My favorites are the cards where it isn’t obvious what imagery I’ve added and what was originally there. For example, the Cabinet Card of the man’s face in the mirror I like because the old and new blend pretty seamlessly. And, it’s my hand holding the mirror while I photographed with the other hand, so that’s fun to remember when I look at it.
|BookTease™ of Divinations by Rachel Phillips, published by Treadwell Press|
RP: The book is totally handmade by me: cutting down the pages, rounding the corners, printing and folding the covers and operating the spiral binding machine. So, the process is hands-on and a labor of love. It’s been inspiring to see people excited about the book and to have another way to share the work beyond the original pieces.
|Phillips's Studio – Making Divinations|
RP: Periodically I go back and look through “failed” pieces to see if new inspiration will strike and I’ll see a visual solution that had eluded me before.
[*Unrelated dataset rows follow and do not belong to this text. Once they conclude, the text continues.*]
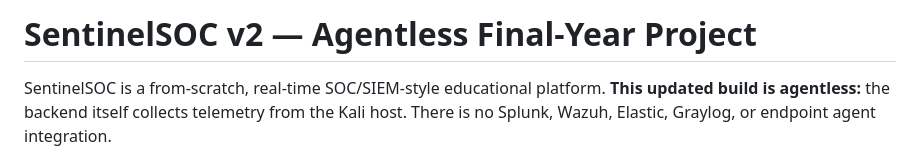
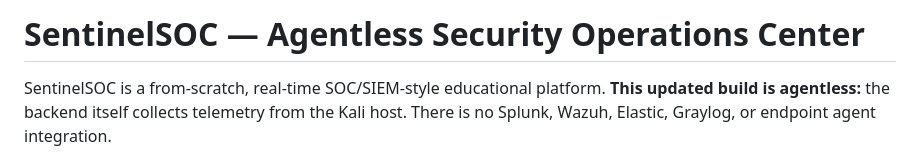
Before and after one commit to Joshbiju/SentinelSOC, a Markdown page: README.md, the part around the change. GitHub-like rendering.

Commit message:
docs: professionalize SentinelSOC README title

```diff
--- a/README.md
+++ b/README.md
@@ -1,4 +1,4 @@
-# SentinelSOC v2 — Agentless Final-Year Project
+# SentinelSOC — Agentless Security Operations Center
 
 SentinelSOC is a from-scratch, real-time SOC/SIEM-style educational platform. **This updated build is agentless:** the backend itself collects telemetry from the Kali host. There is no Splunk, Wazuh, Elastic, Graylog, or endpoint agent integration.
 
```
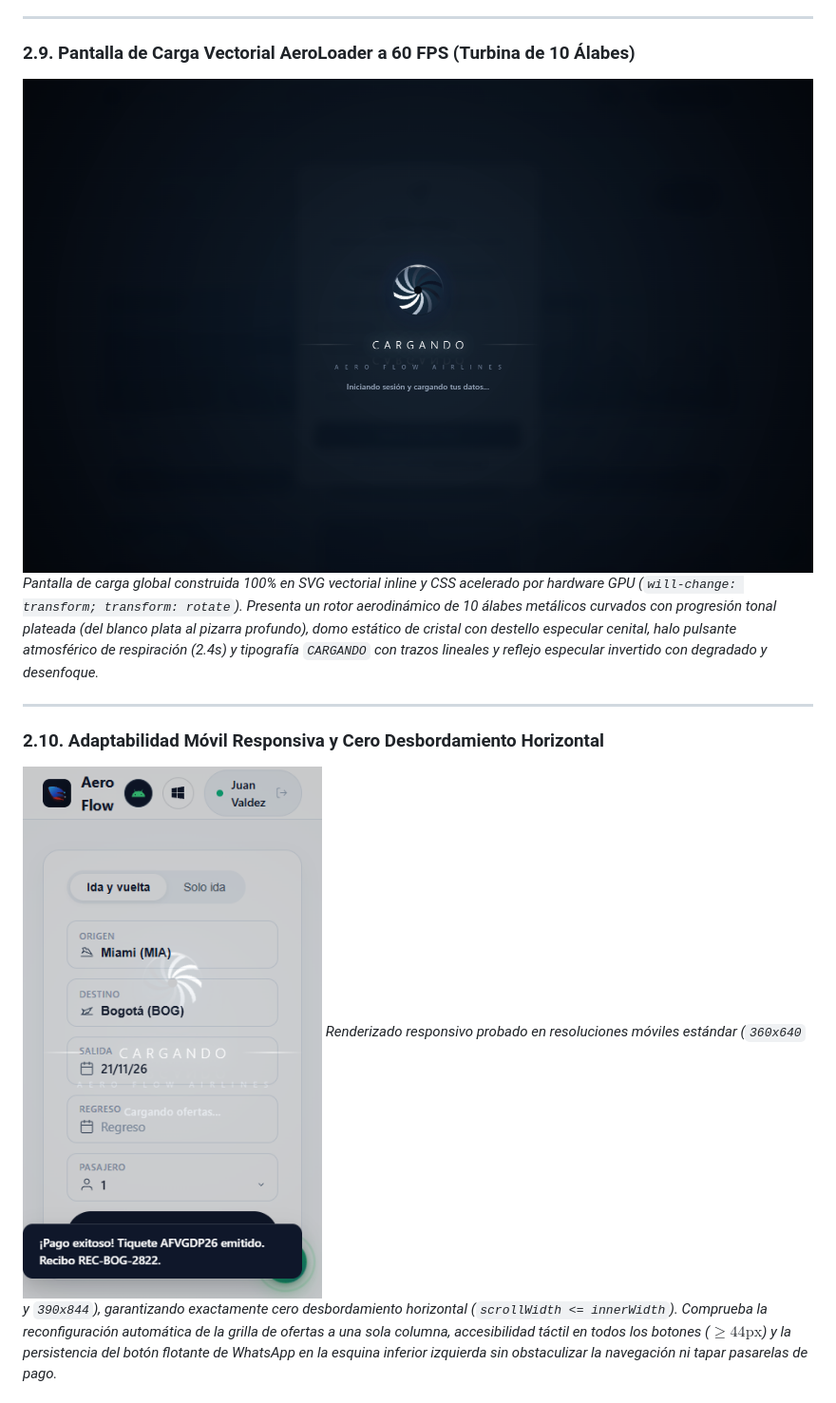
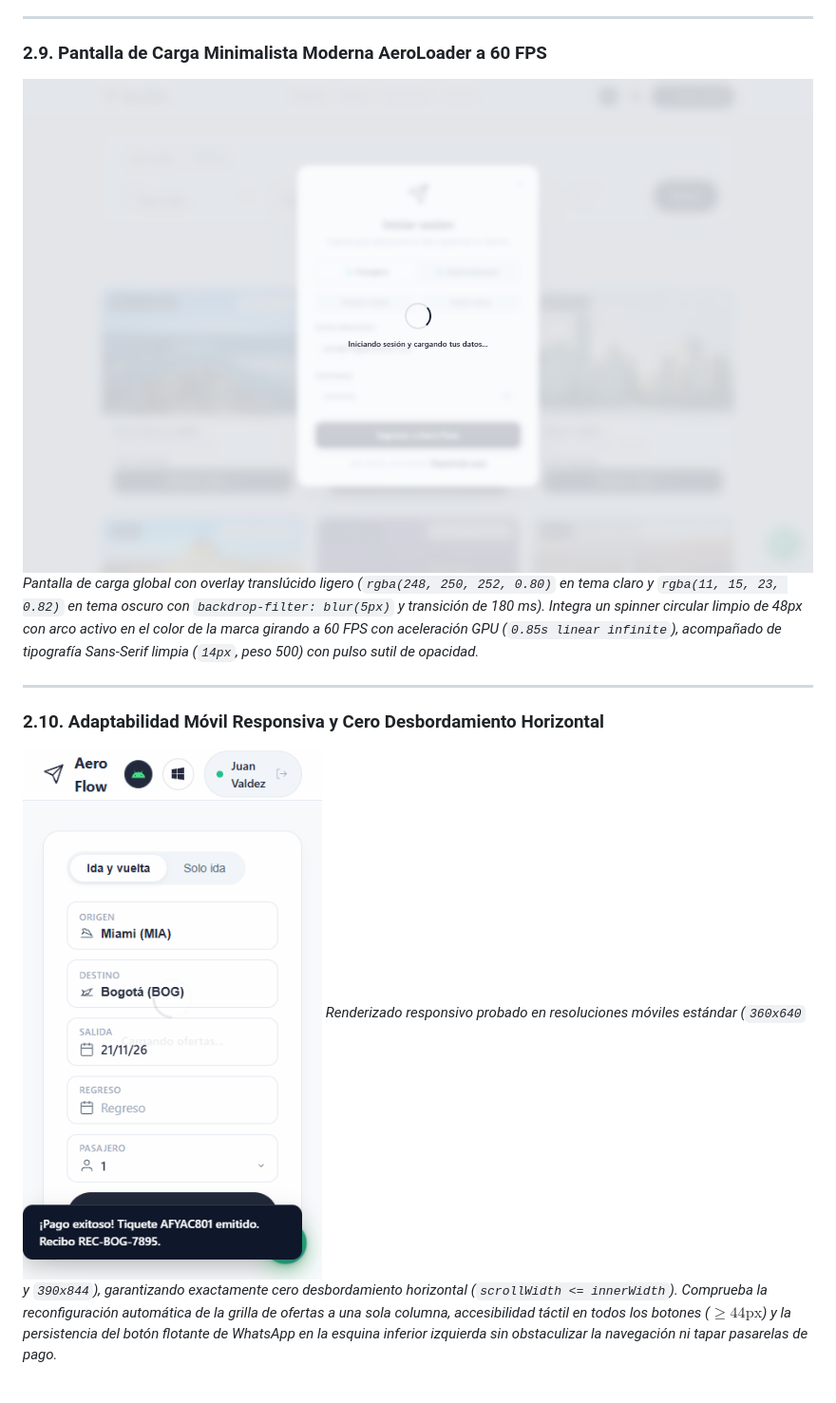
Before and after one commit to Nicolas-Moncada/avion, a Markdown page: README.md, the part around one of its changes. Shown at 95% size. Rendered like a GitHub page; pictures changed too: docs/screenshots/02_aeroloader_turbine_active.png, docs/screenshots/05_mobile_360x640_clean.png.

Commit message:
style(ui): simplify AeroLoader to minimalist spinner and restore paper-plane logo

```diff
--- a/README.md
+++ b/README.md
@@ -87,9 +87,9 @@ A continuación se documenta el flujo operacional del sistema mediante capturas
 
 ---
 
-### 2.9. Pantalla de Carga Vectorial AeroLoader a 60 FPS (Turbina de 10 Álabes)
-![Pantalla de Carga Vectorial AeroLoader](docs/screenshots/02_aeroloader_turbine_active.png)
-*Pantalla de carga global construida 100% en SVG vectorial inline y CSS acelerado por hardware GPU (`will-change: transform; transform: rotate`). Presenta un rotor aerodinámico de 10 álabes metálicos curvados con progresión tonal plateada (del blanco plata al pizarra profundo), domo estático de cristal con destello especular cenital, halo pulsante atmosférico de respiración (2.4s) y tipografía `CARGANDO` con trazos lineales y reflejo especular invertido con degradado y desenfoque.*
+### 2.9. Pantalla de Carga Minimalista Moderna AeroLoader a 60 FPS
+![Pantalla de Carga Minimalista AeroLoader](docs/screenshots/02_aeroloader_turbine_active.png)
+*Pantalla de carga global con overlay translúcido ligero (`rgba(248, 250, 252, 0.80)` en tema claro y `rgba(11, 15, 23, 0.82)` en tema oscuro con `backdrop-filter: blur(5px)` y transición de 180 ms). Integra un spinner circular limpio de 48px con arco activo en el color de la marca girando a 60 FPS con aceleración GPU (`0.85s linear infinite`), acompañado de tipografía Sans-Serif limpia (`14px`, peso 500) con pulso sutil de opacidad.*
 
 ---
 
```
Also changed, not shown: other parts of README.md (+1 -1 lines), docs/screenshots/01_home_hero_official_logo.png, docs/screenshots/03_checkout_juan_valdez.png, docs/screenshots/04_juan_valdez_ticket_issued.png, docs/screenshots/06_mobile_390x844_clean.png, 4 other files.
It’s time to do that again and see what new pieces emerge.
LS: What are you working on right now?
RP: I’m working on designing paper sculptures akin to little theaters that will house photographs…spending time in the studio, cutting and folding and following my intuition…
|Cover of the Divinations Monograph|
For more information and to purchase prints, please contact Gallery Director Anne Kelly at 505-988-5152 x121 or firstname.lastname@example.org.
View the Divinations Online Portfolio
Purchase a copy of the Divinations Book
Read More about Field Notes
Video: Rachel Phillips describes Divinations